» **DATA SUPPLIED**
.....

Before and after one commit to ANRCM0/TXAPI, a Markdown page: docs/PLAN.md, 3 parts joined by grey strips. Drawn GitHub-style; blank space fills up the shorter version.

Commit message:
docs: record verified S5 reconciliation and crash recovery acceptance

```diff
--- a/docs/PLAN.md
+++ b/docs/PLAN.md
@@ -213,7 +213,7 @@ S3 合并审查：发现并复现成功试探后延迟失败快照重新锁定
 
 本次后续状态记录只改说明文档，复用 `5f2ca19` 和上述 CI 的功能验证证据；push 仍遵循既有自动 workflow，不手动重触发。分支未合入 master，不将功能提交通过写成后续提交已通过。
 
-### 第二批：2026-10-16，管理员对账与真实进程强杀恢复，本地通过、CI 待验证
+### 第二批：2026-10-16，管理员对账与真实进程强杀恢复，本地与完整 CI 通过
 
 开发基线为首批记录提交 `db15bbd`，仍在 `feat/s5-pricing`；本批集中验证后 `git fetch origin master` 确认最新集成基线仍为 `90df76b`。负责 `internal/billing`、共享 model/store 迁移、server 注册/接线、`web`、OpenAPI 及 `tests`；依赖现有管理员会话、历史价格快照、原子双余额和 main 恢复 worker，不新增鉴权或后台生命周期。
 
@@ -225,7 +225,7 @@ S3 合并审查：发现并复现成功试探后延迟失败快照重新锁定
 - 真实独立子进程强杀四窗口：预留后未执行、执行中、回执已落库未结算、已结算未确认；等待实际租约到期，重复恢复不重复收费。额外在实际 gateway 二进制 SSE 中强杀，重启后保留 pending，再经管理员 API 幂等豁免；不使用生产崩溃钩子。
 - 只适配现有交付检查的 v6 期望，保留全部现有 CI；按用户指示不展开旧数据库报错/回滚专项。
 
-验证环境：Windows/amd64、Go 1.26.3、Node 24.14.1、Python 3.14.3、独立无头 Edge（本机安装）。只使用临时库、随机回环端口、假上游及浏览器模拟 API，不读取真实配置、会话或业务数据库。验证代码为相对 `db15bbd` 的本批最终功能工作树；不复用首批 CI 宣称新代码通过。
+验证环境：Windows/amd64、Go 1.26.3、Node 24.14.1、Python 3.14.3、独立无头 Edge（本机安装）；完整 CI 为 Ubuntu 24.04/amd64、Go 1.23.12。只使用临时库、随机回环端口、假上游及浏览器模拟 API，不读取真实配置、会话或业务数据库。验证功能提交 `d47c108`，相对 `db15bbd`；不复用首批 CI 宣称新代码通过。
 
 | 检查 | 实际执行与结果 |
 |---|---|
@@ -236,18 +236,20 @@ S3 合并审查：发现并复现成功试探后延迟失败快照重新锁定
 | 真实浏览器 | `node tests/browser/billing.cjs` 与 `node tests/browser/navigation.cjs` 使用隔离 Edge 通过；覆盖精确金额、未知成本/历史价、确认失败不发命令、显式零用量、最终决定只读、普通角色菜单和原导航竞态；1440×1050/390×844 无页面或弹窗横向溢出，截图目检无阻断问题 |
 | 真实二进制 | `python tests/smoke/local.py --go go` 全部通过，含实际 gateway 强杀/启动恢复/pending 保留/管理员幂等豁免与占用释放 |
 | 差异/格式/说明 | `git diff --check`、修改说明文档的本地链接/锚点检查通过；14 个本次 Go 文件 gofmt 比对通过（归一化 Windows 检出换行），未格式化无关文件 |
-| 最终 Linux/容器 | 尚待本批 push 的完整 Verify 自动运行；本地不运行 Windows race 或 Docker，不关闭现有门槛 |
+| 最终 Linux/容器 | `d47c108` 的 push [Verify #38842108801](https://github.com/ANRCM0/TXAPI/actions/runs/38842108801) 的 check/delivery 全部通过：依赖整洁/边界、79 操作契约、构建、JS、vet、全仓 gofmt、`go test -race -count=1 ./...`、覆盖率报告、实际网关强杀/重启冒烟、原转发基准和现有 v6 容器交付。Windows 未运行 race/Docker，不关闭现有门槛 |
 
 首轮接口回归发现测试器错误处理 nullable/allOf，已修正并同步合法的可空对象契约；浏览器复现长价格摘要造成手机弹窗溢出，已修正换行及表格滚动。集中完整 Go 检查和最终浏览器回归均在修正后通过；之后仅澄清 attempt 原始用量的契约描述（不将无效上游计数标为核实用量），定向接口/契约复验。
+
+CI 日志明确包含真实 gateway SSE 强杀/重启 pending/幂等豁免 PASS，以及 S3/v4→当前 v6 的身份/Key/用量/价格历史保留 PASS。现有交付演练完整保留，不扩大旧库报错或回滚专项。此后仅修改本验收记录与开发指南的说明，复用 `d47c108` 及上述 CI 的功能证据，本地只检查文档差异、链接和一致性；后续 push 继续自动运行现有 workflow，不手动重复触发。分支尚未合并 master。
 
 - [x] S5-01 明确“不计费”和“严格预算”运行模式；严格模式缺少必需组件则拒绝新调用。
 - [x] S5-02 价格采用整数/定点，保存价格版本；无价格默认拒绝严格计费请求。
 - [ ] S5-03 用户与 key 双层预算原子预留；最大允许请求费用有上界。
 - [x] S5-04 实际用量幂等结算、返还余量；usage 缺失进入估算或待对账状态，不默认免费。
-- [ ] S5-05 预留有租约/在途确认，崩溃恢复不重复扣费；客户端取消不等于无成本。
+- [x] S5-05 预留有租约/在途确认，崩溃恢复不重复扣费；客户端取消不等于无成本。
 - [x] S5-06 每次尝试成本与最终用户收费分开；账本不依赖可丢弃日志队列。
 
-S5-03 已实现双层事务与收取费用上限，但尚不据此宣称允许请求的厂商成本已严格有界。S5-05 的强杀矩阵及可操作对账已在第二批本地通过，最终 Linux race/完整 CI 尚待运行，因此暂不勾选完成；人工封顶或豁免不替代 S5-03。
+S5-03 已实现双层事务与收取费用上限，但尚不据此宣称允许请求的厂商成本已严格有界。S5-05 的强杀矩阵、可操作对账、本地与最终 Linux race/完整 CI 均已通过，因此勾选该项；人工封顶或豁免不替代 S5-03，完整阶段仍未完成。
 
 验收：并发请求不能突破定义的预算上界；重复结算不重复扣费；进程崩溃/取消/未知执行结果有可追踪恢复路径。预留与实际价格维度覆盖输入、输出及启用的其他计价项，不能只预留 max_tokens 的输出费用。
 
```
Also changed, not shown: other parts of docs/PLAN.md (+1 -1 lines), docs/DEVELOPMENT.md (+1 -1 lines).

.....

» **DIRECTIONS**
With "PLAN" as the search string, filter the records and return each line that has it.

» **REPLY TO THE EXERCISE**
Before and after one commit to ANRCM0/TXAPI, a Markdown page: docs/PLAN.md, 3 parts joined by grey strips. Drawn GitHub-style; blank space fills up the shorter version.
--- a/docs/PLAN.md
+++ b/docs/PLAN.md
Also changed, not shown: other parts of docs/PLAN.md (+1 -1 lines), docs/DEVELOPMENT.md (+1 -1 lines).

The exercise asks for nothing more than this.